What to produce => Whenever a line in the data holds the string "eigenvectors", pull that line out.

[Edit tracking data]
[Start of section]
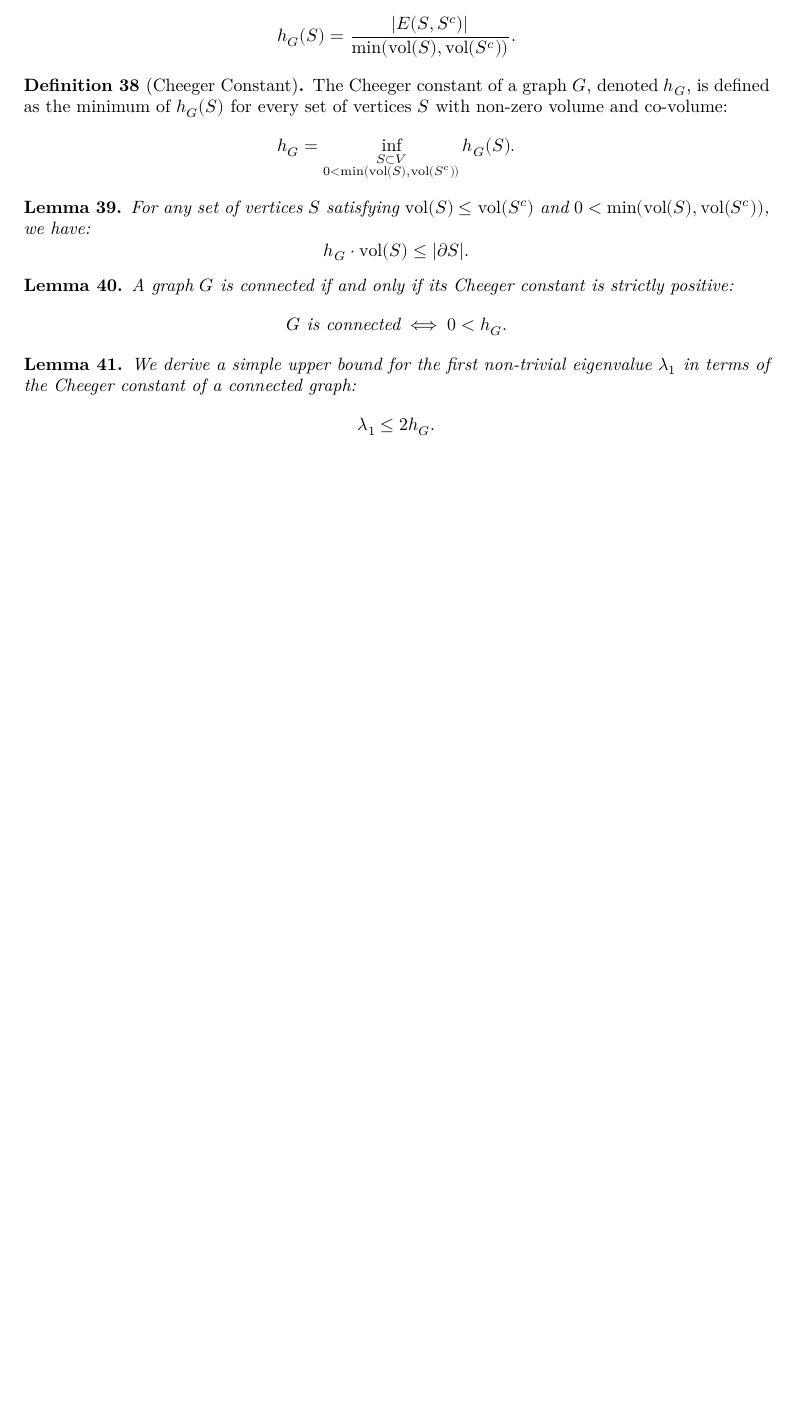
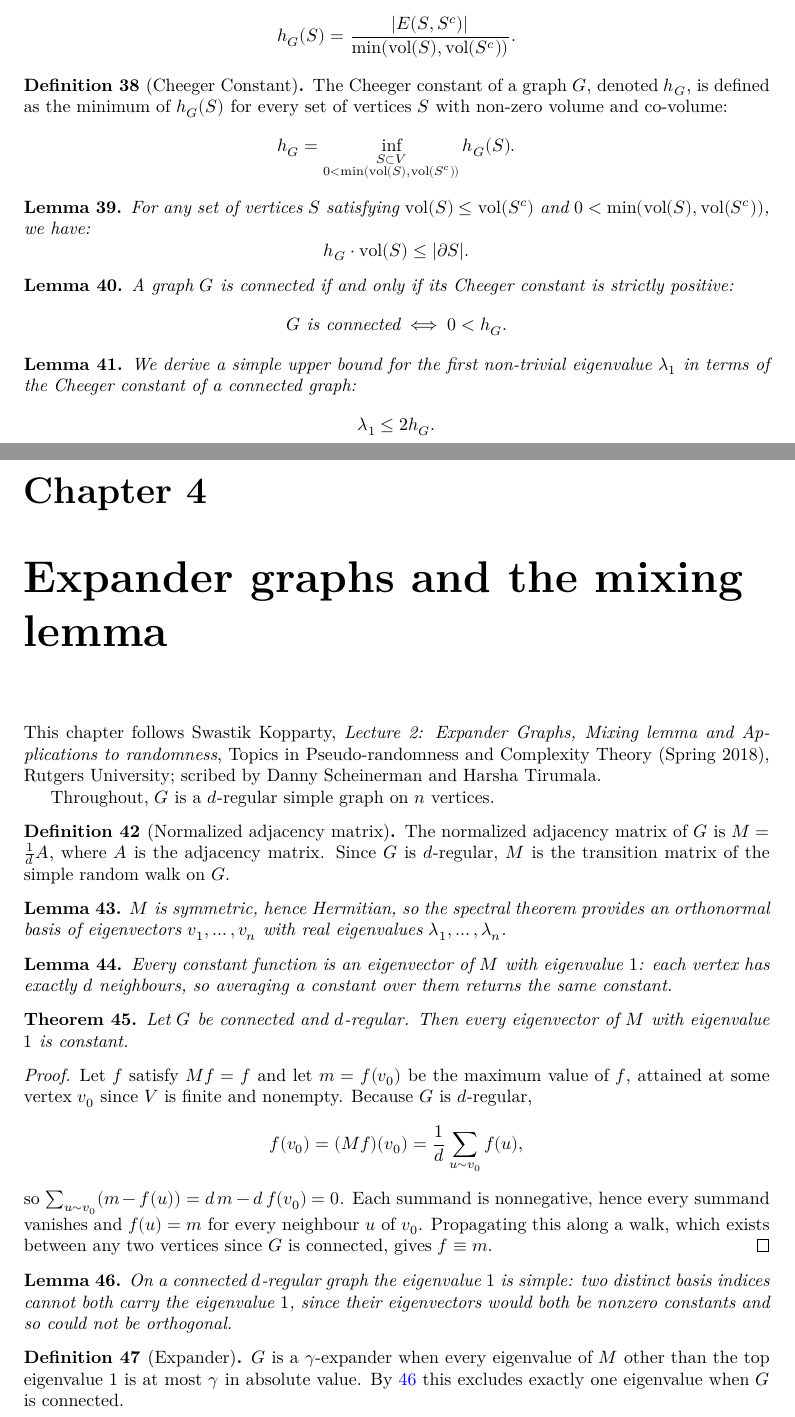
Before and after one commit to celioboulay/expander-graphs, a LaTeX thesis (blueprint/src/print.tex, which reads blueprint/src/content.tex): part of page 6 of 6 before the commit and two parts of pages 6 and 7 of 8 after it, the two joined at a grey line, cut so that both start at the same text, the shorter picture padded with empty space. Compiled offline with XeLaTeX.

Commit message:
cooking.md

```diff
--- a/blueprint/src/content.tex
+++ b/blueprint/src/content.tex
@@ -460,11 +463,84 @@ $$
 \end{lemma}
 
 \begin{lemma}
-\label{lem:two_cheeger_ge_first_eigval}
-\lean{UnweightedGraph.Isoperimetry.two_cheeger_ge_first_eigval}
+\label{lem:two_cheegerV_ge_first_eigval}
+\lean{UnweightedGraph.Isoperimetry.two_cheegerV_ge_first_eigval}
 \uses{def:cheeger}
 We derive a simple upper bound for the first non-trivial eigenvalue $\lambda_1$ in terms of the Cheeger constant of a connected graph:
 $$
 \lambda_1 \le 2 h_G.
 $$
 \end{lemma}
+
+\chapter{Expander graphs and the mixing lemma}
+
+This chapter follows Swastik Kopparty, \emph{Lecture 2: Expander Graphs, Mixing lemma and
+Applications to randomness}, Topics in Pseudo-randomness and Complexity Theory (Spring 2018),
+Rutgers University; scribed by Danny Scheinerman and Harsha Tirumala.
+
+Throughout, $G$ is a $d$-regular simple graph on $n$ vertices.
+
+\begin{definition}[Normalized adjacency matrix]
+\label{def:norm_adj_matrix}
+\lean{norm_adj_matrix}
+\leanok
+The normalized adjacency matrix of $G$ is $M = \frac{1}{d} A$, where $A$ is the adjacency matrix.
+Since $G$ is $d$-regular, $M$ is the transition matrix of the simple random walk on $G$.
+\end{definition}
+
+\begin{lemma}
+\label{lem:norm_adj_matrix_isHermitian}
+\lean{norm_adj_matrix_isHermitian}
+\uses{def:norm_adj_matrix}
+\leanok
+$M$ is symmetric, hence Hermitian, so the spectral theorem provides an orthonormal basis of
+eigenvectors $v_1, \dots, v_n$ with real eigenvalues $\lambda_1, \dots, \lambda_n$.
+\end{lemma}
+
+\begin{lemma}
+\label{lem:norm_adj_matrix_mulVec_const}
+\lean{norm_adj_matrix_mulVec_const}
+\uses{def:norm_adj_matrix}
+\leanok
+Every constant function is an eigenvector of $M$ with eigenvalue $1$: each vertex has exactly
+$d$ neighbours, so averaging a constant over them returns the same constant.
+\end{lemma}
+
+\begin{theorem}
+\label{thm:eq_const_of_mulVec_eq}
+\lean{eq_const_of_mulVec_eq}
+\uses{def:norm_adj_matrix, def:Connected}
+\leanok
+Let $G$ be connected and $d$-regular. Then every eigenvector of $M$ with eigenvalue $1$ is
+constant.
+\end{theorem}
+
+\begin{proof}
+\leanok
+Let $f$ satisfy $Mf = f$ and let $m = f(v_0)$ be the maximum value of $f$, attained at some
+vertex $v_0$ since $V$ is finite and nonempty. Because $G$ is $d$-regular,
+$$ f(v_0) = (Mf)(v_0) = \frac{1}{d} \sum_{u \sim v_0} f(u), $$
+so $\sum_{u \sim v_0} (m - f(u)) = d\,m - d\,f(v_0) = 0$. Each summand is nonnegative, hence every
+summand vanishes and $f(u) = m$ for every neighbour $u$ of $v_0$. Propagating this along a walk,
+which exists between any two vertices since $G$ is connected, gives $f \equiv m$.
+\end{proof}
+
+\begin{lemma}
+\label{lem:eigval_eq_one_unique}
+\lean{eigval_eq_one_unique}
+\uses{thm:eq_const_of_mulVec_eq}
+\leanok
+On a connected $d$-regular graph the eigenvalue $1$ is simple: two distinct basis indices cannot
+both carry the eigenvalue $1$, since their eigenvectors would both be nonzero constants and so
+could not be orthogonal.
+\end{lemma}
+
+\begin{definition}[Expander]
+\label{def:expander}
+\lean{expander}
+\uses{def:norm_adj_matrix}
+\leanok
+$G$ is a $\gamma$-expander when every eigenvalue of $M$ other than the top eigenvalue $1$ is at
+most $\gamma$ in absolute value. By \ref{lem:eigval_eq_one_unique} this excludes exactly one
+eigenvalue when $G$ is connected.
+\end{definition}
```
Also changed, not shown: blueprint/src/content.tex (45 more changed lines), 1 other file.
[End of section]
Written reply =>
+eigenvectors $v_1, \dots, v_n$ with real eigenvalues $\lambda_1, \dots, \lambda_n$.
+both carry the eigenvalue $1$, since their eigenvectors would both be nonzero constants and so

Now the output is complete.